Locate the line containing "Commit message: (Начало)", then please write out that line and all the lines below it in the entries exactly.

→ **Supplied material**
----------------------------------------
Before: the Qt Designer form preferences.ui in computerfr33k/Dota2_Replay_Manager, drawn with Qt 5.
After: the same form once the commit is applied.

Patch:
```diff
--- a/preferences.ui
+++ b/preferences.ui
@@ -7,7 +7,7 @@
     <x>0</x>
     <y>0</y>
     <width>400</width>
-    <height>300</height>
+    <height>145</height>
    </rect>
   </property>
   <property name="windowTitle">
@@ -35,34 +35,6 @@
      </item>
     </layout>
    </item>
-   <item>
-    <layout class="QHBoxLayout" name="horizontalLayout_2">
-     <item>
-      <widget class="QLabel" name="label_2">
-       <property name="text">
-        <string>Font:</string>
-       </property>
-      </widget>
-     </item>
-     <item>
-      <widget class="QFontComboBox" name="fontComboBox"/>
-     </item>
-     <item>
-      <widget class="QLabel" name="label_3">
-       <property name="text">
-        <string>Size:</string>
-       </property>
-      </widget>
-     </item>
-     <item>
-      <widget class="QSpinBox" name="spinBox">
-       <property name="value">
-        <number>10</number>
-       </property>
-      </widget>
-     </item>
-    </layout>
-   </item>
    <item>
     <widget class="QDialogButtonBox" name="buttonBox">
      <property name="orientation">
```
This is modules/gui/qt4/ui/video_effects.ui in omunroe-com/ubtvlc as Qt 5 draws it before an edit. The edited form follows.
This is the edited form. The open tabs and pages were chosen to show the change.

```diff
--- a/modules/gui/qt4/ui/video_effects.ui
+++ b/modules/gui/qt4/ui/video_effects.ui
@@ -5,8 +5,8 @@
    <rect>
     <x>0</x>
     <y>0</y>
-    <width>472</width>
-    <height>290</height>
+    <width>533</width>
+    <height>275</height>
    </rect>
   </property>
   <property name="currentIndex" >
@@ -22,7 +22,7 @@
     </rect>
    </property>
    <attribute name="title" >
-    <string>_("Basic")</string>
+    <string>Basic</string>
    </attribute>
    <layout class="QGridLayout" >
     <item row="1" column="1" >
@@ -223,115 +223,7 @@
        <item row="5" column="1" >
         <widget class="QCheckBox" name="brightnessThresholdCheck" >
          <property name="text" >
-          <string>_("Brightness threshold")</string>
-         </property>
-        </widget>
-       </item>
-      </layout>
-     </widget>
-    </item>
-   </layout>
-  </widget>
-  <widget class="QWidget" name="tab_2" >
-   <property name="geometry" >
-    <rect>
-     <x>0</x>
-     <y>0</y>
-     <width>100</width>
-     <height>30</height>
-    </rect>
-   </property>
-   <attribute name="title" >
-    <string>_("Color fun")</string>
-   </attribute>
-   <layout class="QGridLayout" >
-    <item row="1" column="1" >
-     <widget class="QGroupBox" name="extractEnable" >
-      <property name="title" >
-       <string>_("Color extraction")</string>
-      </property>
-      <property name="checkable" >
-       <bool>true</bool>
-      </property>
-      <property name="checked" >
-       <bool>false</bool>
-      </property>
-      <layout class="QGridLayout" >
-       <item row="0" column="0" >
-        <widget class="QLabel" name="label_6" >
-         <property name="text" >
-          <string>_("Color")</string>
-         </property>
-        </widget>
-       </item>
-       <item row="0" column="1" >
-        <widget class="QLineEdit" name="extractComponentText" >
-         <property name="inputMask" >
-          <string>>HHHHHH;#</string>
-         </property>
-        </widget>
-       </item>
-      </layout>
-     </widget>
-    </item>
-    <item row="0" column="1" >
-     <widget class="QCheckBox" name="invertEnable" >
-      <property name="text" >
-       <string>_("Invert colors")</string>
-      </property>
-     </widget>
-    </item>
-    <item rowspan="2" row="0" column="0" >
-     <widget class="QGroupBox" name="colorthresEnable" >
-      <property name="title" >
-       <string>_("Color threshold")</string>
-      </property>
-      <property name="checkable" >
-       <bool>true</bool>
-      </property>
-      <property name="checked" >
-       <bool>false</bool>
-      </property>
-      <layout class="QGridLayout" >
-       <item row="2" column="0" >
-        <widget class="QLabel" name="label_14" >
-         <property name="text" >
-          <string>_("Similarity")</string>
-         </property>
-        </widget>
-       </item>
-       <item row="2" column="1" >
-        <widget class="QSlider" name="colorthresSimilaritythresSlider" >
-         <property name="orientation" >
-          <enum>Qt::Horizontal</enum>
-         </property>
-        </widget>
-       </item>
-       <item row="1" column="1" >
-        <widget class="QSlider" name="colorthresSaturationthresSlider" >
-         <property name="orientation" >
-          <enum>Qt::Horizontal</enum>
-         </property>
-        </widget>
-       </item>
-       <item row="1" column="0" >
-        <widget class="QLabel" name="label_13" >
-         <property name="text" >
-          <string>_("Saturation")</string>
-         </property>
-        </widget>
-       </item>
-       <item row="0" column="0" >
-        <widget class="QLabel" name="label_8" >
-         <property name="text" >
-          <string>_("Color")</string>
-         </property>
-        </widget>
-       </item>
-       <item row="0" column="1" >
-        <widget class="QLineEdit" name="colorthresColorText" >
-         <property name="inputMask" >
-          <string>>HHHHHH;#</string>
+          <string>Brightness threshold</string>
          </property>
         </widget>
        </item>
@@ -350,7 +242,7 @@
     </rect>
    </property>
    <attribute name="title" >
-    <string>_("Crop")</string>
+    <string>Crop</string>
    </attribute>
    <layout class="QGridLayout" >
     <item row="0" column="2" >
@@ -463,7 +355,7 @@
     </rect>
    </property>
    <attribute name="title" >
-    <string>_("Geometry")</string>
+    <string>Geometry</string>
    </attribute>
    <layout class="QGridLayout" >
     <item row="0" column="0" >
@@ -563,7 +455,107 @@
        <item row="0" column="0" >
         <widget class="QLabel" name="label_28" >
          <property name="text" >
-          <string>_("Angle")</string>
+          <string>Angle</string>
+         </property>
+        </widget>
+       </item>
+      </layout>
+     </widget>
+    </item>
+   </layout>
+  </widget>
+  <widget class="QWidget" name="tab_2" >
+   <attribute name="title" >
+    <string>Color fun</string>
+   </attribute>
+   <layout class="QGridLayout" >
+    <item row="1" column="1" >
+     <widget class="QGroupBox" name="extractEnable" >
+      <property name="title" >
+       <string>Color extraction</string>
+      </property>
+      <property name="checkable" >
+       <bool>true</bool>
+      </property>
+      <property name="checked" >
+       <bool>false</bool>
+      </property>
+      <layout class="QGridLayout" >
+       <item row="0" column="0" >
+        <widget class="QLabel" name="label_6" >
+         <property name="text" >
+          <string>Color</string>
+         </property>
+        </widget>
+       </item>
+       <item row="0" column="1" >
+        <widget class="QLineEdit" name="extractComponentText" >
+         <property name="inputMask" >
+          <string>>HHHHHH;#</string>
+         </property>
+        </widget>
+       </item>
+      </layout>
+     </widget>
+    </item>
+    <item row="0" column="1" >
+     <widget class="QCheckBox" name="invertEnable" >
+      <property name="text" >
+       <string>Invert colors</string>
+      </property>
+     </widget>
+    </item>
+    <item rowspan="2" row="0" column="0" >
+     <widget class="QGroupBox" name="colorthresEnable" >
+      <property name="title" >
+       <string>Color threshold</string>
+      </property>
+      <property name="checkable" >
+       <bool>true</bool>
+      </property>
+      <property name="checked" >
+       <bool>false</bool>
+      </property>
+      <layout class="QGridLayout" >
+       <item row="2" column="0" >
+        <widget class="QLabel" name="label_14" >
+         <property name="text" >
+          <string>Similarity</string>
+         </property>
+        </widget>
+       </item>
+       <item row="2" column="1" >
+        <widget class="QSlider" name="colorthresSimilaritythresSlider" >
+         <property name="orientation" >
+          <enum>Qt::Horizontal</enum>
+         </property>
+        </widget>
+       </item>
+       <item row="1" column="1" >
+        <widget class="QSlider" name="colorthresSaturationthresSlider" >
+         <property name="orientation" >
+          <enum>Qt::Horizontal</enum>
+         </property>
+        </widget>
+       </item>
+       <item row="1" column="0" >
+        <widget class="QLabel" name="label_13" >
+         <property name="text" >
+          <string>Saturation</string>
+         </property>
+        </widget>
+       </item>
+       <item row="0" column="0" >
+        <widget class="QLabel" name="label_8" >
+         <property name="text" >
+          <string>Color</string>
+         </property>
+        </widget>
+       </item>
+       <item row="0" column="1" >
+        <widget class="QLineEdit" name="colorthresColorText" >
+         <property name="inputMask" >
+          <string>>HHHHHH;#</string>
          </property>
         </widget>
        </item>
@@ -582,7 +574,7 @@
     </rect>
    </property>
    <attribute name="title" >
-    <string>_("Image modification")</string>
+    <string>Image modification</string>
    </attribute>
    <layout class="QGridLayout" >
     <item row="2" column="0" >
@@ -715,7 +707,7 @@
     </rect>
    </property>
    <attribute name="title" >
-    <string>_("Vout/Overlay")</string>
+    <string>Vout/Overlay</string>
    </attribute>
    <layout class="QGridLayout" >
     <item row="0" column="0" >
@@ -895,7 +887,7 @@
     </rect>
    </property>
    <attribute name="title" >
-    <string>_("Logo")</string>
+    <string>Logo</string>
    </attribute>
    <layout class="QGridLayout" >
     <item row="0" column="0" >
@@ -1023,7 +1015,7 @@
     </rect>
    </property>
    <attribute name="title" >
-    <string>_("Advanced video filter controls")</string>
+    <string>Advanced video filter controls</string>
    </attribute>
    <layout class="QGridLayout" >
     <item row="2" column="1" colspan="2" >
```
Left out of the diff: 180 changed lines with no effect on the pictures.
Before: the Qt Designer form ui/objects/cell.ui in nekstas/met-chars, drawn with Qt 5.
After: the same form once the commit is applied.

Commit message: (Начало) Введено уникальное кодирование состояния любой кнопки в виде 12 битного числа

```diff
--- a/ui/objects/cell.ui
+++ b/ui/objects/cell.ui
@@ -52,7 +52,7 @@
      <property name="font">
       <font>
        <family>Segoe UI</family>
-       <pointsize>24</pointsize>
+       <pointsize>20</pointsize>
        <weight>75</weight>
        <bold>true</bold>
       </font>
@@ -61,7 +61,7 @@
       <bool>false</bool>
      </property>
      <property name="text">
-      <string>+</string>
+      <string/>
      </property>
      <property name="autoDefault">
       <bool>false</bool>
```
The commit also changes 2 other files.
----------------------------------------
→ **Result for this exercise**
Commit message: (Начало) Введено уникальное кодирование состояния любой кнопки в виде 12 битного числа

```diff
--- a/ui/objects/cell.ui
+++ b/ui/objects/cell.ui
@@ -52,7 +52,7 @@
      <property name="font">
       <font>
        <family>Segoe UI</family>
-       <pointsize>24</pointsize>
+       <pointsize>20</pointsize>
        <weight>75</weight>
        <bold>true</bold>
       </font>
@@ -61,7 +61,7 @@
       <bool>false</bool>
      </property>
      <property name="text">
-      <string>+</string>
+      <string/>
      </property>
      <property name="autoDefault">
       <bool>false</bool>
```
The commit also changes 2 other files.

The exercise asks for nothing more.